___ The data
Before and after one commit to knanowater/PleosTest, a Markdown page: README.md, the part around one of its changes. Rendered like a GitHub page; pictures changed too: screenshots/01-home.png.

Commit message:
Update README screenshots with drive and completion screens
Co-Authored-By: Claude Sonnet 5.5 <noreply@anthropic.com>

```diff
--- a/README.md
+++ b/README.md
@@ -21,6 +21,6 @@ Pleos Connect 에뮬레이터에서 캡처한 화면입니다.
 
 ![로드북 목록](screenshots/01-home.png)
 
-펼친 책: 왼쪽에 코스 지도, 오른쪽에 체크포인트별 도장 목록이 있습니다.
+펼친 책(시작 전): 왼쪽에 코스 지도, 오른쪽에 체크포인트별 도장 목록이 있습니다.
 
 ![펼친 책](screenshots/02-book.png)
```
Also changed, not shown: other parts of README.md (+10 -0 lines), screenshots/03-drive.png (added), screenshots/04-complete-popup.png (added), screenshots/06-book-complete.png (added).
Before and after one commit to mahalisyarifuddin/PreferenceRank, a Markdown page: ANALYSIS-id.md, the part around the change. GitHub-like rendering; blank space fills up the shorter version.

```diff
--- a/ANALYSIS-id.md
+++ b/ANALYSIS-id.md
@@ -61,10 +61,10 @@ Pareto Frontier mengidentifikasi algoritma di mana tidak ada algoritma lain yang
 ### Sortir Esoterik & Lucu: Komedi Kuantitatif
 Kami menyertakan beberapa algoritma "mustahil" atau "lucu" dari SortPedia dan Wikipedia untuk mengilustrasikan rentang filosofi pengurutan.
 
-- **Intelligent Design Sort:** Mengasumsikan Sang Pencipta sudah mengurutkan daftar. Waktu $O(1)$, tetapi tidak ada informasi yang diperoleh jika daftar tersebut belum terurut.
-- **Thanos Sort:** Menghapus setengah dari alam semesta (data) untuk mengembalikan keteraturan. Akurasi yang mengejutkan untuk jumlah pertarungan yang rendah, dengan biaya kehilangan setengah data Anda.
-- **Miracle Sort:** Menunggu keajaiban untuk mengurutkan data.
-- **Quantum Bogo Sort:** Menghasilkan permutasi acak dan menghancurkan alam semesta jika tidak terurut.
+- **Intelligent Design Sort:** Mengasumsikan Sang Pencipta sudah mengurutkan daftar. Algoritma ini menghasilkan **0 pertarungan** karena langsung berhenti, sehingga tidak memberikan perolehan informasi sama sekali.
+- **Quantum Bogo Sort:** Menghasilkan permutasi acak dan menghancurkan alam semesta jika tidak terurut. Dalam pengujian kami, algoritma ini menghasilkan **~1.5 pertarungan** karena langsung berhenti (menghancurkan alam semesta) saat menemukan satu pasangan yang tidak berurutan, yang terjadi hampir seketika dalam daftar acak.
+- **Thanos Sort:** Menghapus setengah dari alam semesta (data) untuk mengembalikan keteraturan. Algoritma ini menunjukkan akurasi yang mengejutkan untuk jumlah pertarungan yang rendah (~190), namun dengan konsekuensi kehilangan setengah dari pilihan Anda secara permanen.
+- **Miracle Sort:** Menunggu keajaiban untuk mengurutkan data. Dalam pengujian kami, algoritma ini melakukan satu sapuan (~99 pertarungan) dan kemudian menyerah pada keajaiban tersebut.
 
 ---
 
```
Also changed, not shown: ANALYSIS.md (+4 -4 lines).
______
> _Brief_
Restate word for word the lines above, beginning at the first one and ending at the line that carries "Also changed, not shown: other".

> _Solution_
Before and after one commit to knanowater/PleosTest, a Markdown page: README.md, the part around one of its changes. Rendered like a GitHub page; pictures changed too: screenshots/01-home.png.

Commit message:
Update README screenshots with drive and completion screens
Co-Authored-By: Claude Sonnet 5.5 <noreply@anthropic.com>

```diff
--- a/README.md
+++ b/README.md
@@ -21,6 +21,6 @@ Pleos Connect 에뮬레이터에서 캡처한 화면입니다.
 
 ![로드북 목록](screenshots/01-home.png)
 
-펼친 책: 왼쪽에 코스 지도, 오른쪽에 체크포인트별 도장 목록이 있습니다.
+펼친 책(시작 전): 왼쪽에 코스 지도, 오른쪽에 체크포인트별 도장 목록이 있습니다.
 
 ![펼친 책](screenshots/02-book.png)
```
Also changed, not shown: other parts of README.md (+10 -0 lines), screenshots/03-drive.png (added), screenshots/04-complete-popup.png (added), screenshots/06-book-complete.png (added).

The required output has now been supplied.